Thursday, October 15, 2009
When I started out as a genetics student the big goal everyone was talking about was understanding "The Genome" - that monolithic set of DNA bases that make us human. Of course, there is no such thing. Pick two human genomes at random and you'll likely find 2 million single-base differences and plenty of structural differences on top of that. As with just about everything in life understanding the range of variation and the diversity in human genomes is much more interesting than focusing on the average of that diversity.
The publication of a draft sequence from the Human Genome Project in 2001 really was the begining of a new epoch in genetics (and a revelation in itself- it takes 20 000 genes to make a nematode and 25 000 to make us?) but the real value of that project has been the generation of a scaffold that subsequent projects like the super-optimistic 1000 genomes project, hapmap and the genographic project (which New Zealand researchers contribute to) have been able to inherit in their attempts to understand genomic diversity. This week Nature has a special issue focussing how data built on information from the Human Genome Project is contributing to the way we understand disease and even allowing personalised testing for genetic risk.
Unfortunately they've stuck one of the most interesting articles behind a pay wall (Nature, the people that bring you a special on science and society but don't let society read it...) Bruce Lahn and Lanny Ebenstein have an opinion piece on genetics and race.
The current moral position is a sort of 'biological egalitarianism'. ... the view that no or almost no meaningful genetically based biological differences exist among human groups, with the exception of a few superficial traits such as skin colour. Proponents of this view seem to hope that, by promoting biological sameness, discrimination against groups or individuals will become groundless.Of course, as Ebenstein and Lahn point out, there is a problem with this view - race almost certainly does have a genetic basis beyond a few superficial traits. To take the local slant Polynesians and in particular Māori represent the furthest extent of the series of migrations that followed our ancestors moving out from Africa. Settling the Pacific must have involved a series of population bottlenecks - events in which small groups form a new population representing only a fraction of the genetic diversity in the parental population. Such bottlenecks will have inevitably left a mark on the gene pool of Māori and Pacific Island populations that more recent interbreeding won't yet have erased. There will be some genes that are unique to Polynesian populations and others that are orders of magnitude more or less common than they are in other populations.
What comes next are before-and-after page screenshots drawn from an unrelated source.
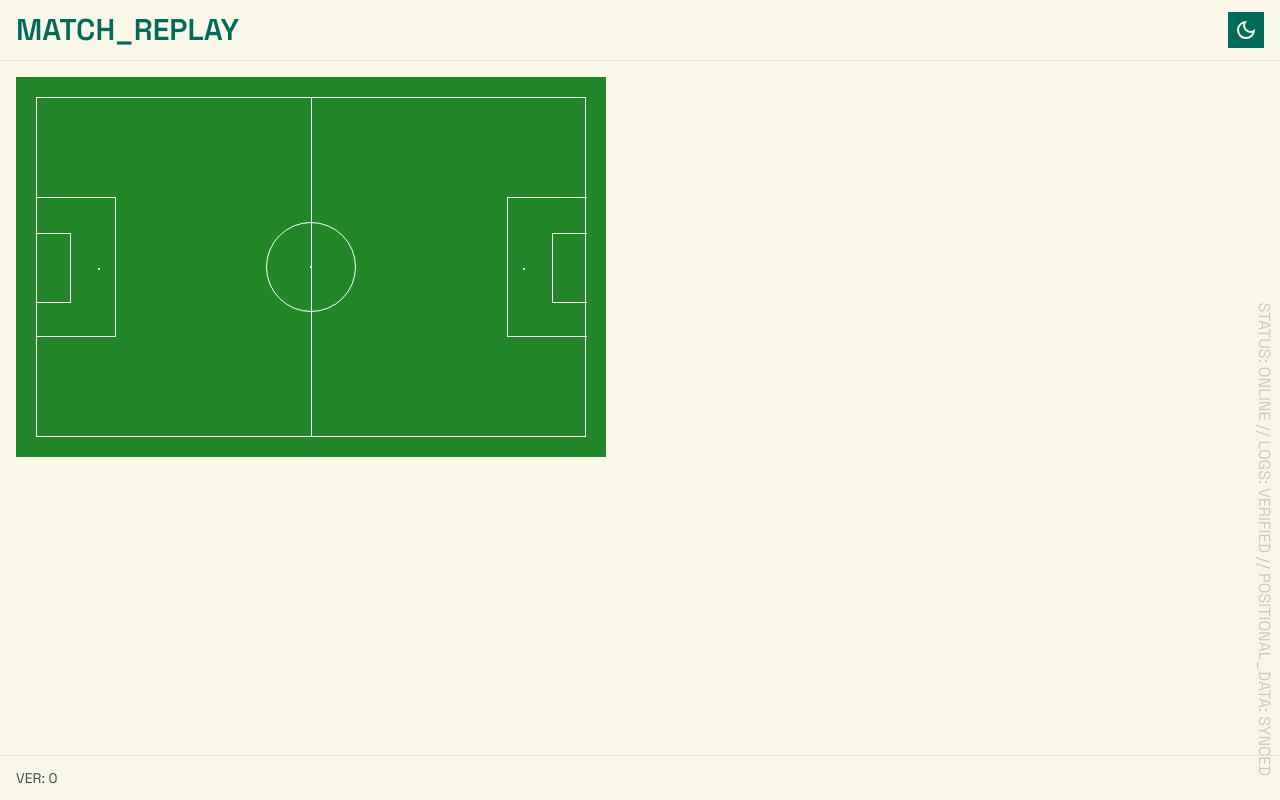
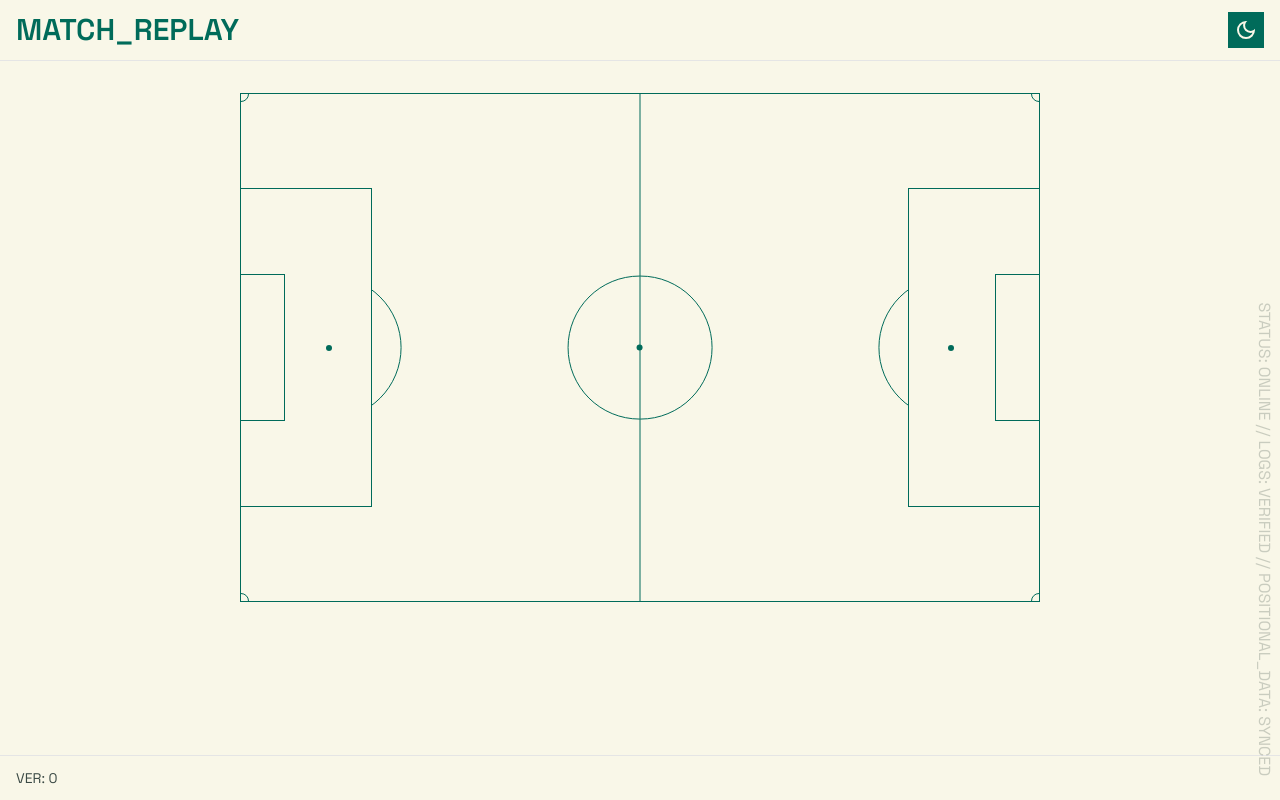
Before and after one commit to lpatino10/soccer-position-tracker, a SvelteKit app in the folder playback-site/: page /1 in a window 1280 px wide. Built offline with nearby package versions, Linux system fonts and the light colour scheme; no server answers; the database is empty.

Commit message:
Improve field rendering and convert to Tailwind styles

```diff
--- a/playback-site/src/routes/+layout.svelte
+++ b/playback-site/src/routes/+layout.svelte
@@ -25,7 +25,7 @@
 		<p class="text-body text-sm">{`VER: ${version}`}</p>
 	</div>
 	<div
-		class="absolute rotate-90 right-0 bottom-0 origin-top-right -translate-x-1 text-body/25"
+		class="absolute rotate-90 right-0 bottom-0 origin-top-right -translate-x-1 text-body/25 whitespace-nowrap"
 	>
 		STATUS: ONLINE // LOGS: VERIFIED // POSITIONAL_DATA: SYNCED
 	</div>
--- a/playback-site/src/routes/[gameId]/+page.svelte
+++ b/playback-site/src/routes/[gameId]/+page.svelte
@@ -2,17 +2,69 @@
   import Player from "./Player.svelte";
 
   const { data } = $props();
+
+  let fieldContainerHeight = $state<number>(0);
+  let fieldContainerWidth = $state<number>(0);
 </script>
 
-<div class="page-container">
-  <section class="pitch">
-    <div class="field left">
-      <div class="penalty-area"></div>
+<div class="flex justify-center size-full">
+  <section class="flex justify-center p-4 w-full">
+    <div
+      bind:clientHeight={fieldContainerHeight}
+      bind:clientWidth={fieldContainerWidth}
+      class="flex relative border border-primary aspect-110/70 h-fit w-full max-w-200 overflow-hidden after:content-[''] after:bg-primary after:h-full after:w-px after:absolute after:left-1/2 after:-translate-x-1/2"
+    >
+      <!-- Left penalty box -->
+      <div
+        class="absolute h-[63%] w-[16.4%] border border-l-0 border-primary top-[18.5%] z-10 bg-neutral"
+      ></div>
+      <div
+        class="absolute h-[29%] w-[5.5%] border border-l-0 border-primary top-[35.5%] z-10"
+      ></div>
+      <div
+        class="absolute bg-primary size-1 rounded-full top-1/2 left-[11%] -translate-1/2 z-10 md:size-1.5"
+      ></div>
+      <div
+        class="absolute top-1/2 left-[11%] -translate-1/2 h-2/7 aspect-square border border-primary rounded-full"
+      ></div>
+
+      <!-- Center circle -->
+      <div
+        class="relative h-2/7 aspect-square border border-primary rounded-full left-1/2 top-1/2 -translate-1/2"
+      >
+        <div
+          class="absolute bg-primary size-1 rounded-full left-1/2 top-1/2 -translate-1/2 md:size-1.5"
+        ></div>
       </div>
-    <div class="field right">
-      <div class="penalty-area"></div>
-    </div>
-    <div class="center-circle"></div>
+
+      <!-- Right penalty box -->
+      <div
+        class="absolute h-[63%] w-[16.4%] border border-r-0 border-primary top-[18.5%] right-0 z-10 bg-neutral"
+      ></div>
+      <div
+        class="absolute h-[29%] w-[5.5%] border border-r-0 border-primary top-[35.5%] right-0 z-10"
+      ></div>
+      <div
+        class="absolute bg-primary size-1 rounded-full top-1/2 right-[11%] translate-x-1/2 -translate-y-1/2 z-10 md:size-1.5"
+      ></div>
+      <div
+        class="absolute top-1/2 right-[11%] translate-x-1/2 -translate-y-1/2 h-2/7 aspect-square border border-primary rounded-full"
+      ></div>
+
+      <!-- Corners -->
+      <div
+        class="absolute top-0 left-0 h-3 aspect-square rounded-full border border-primary -translate-1/2 md:h-4"
+      ></div>
+      <div
+        class="absolute top-0 right-0 h-3 aspect-square rounded-full border border-primary translate-x-1/2 -translate-y-1/2 md:h-4"
+      ></div>
+      <div
+        class="absolute bottom-0 left-0 h-3 aspect-square rounded-full border border-primary -translate-x-1/2 translate-y-1/2 md:h-4"
+      ></div>
+      <div
+        class="absolute bottom-0 right-0 h-3 aspect-square rounded-full border border-primary translate-1/2 md:h-4"
+      ></div>
+
       {#await data.positions}
         <div
           class="absolute top-1/2 left-1/2 transform -translate-x-1/2 -translate-y-1/2 bg-gray-700 flex items-center justify-center p-1 rounded-md"
@@ -22,8 +74,9 @@
           </span>
         </div>
       {:then positionData}
-      <Player {positionData} />
+        <Player {fieldContainerHeight} {fieldContainerWidth} {positionData} />
       {/await}
+    </div>
   </section>
   {#if data.game}
     <div class="flex flex-col gap-2">
@@ -46,106 +99,3 @@
     </div>
   {/if}
 </div>
-
-<style>
-  .page-container {
-    display: flex;
-  }
-
-  .pitch {
-    background-color: #238729;
-    width: 590px;
-    height: 380px;
-    position: relative;
-  }
-  .pitch:after {
-    content: "";
-    border-left: 1px solid white;
-    position: absolute;
-    top: 20px;
-    left: 295px;
-    display: block;
-    height: 340px;
-  }
-
-  .pitch:before {
-    content: "";
-    border: 1px solid white;
-    position: absolute;
-    top: 20px;
-    left: 20px;
-    display: block;
-    width: 550px;
-    height: 340px;
-  }
-
-  .center-circle {
-    position: absolute;
-    top: 145px;
-    left: 250px;
-    width: 90px;
-    height: 90px;
-    border: 1px solid white;
-    border-radius: 50%;
-  }
-  .center-circle:after {
-    position: absolute;
-    top: 43px;
-    left: 43px;
-    width: 1px;
-    height: 1px;
-    background-color: white;
-    content: "";
-    border: 1px solid white;
-  }
-
-  .penalty-area {
-    position: absolute;
-    height: 140px;
-    width: 80px;
-    top: 120px;
-    border: 1px solid white;
-  }
-
-  .left .penalty-area {
-    left: 20px;
-    border-left: 0;
-  }
-
-  .right .penalty-area {
-    right: 19px;
-    border-right: 0;
-  }
-
-  .penalty-area:before {
-    position: absolute;
-    height: 70px;
-    width: 35px;
-    top: 35px;
-    border: 1px solid white;
-    content: "";
-  }
-  .left .penalty-area:before {
-    left: 0px;
-    border-left: 0;
-  }
-  .right .penalty-area:before {
-    right: 0px;
-    border-right: 0;
-  }
-
-  .penalty-area:after {
-    position: absolute;
-    height: 2px;
-    width: 2px;
-    top: 70px;
-    background-color: white;
-    content: "";
-  }
-  .left .penalty-area:after {
-    right: 15px;
-  }
-  .right .penalty-area:after {
-    left: 15px;
-  }
-</style>
--- a/playback-site/src/routes/[gameId]/Player.svelte
+++ b/playback-site/src/routes/[gameId]/Player.svelte
@@ -1,7 +1,15 @@
 <script lang="ts">
   import type { PositionData } from "$lib/api-types";
 
-  const { positionData }: { positionData: PositionData } = $props();
+  const {
+    fieldContainerHeight,
+    fieldContainerWidth,
+    positionData,
+  }: {
+    fieldContainerHeight: number;
+    fieldContainerWidth: number;
+    positionData: PositionData;
+  } = $props();
   let dataIndex = $state(0);
 
   let playerElement: HTMLDivElement;
@@ -10,9 +18,9 @@
     const interval = setInterval(() => {
       const position = positionData[dataIndex];
 
-      // 20px border outside field boundaries, so we need to account for that.
-      playerElement.style.left = `${position.x * 550 + 20}px`;
-      playerElement.style.top = `${position.y * 340 + 20}px`;
+      // Subtract 4px to center dot.
+      playerElement.style.left = `${position.x * fieldContainerWidth - 4}px`;
+      playerElement.style.top = `${position.y * fieldContainerHeight - 4}px`;
 
       dataIndex += 1;
       if (dataIndex >= positionData.length) {
@@ -28,5 +36,5 @@
 
 <div
   bind:this={playerElement}
-  class="absolute transition-all bg-yellow-300 size-2 rounded-full"
+  class="absolute transition-all bg-tertiary size-2 rounded-full"
 ></div>
```
Lines whose indentation alone changed are shown as unchanged.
If we embrace that genetic diversity we might be able to understand why Māori face a much greater risk to, for instance, diabetes, gout and liver disease than Pakeha. To, as people have really suggested, ignore that genetic diversity because racists might use it to further their stupid cause is, in the words of Lahn and Ebenstein "llogical, even dangerous" Oh, and by the way, whatever we find out about the genetic basis of race I think it's safe to say that genes won't care too much for national borders - but that's not going to stop the UK from genetically screening assylum seekers...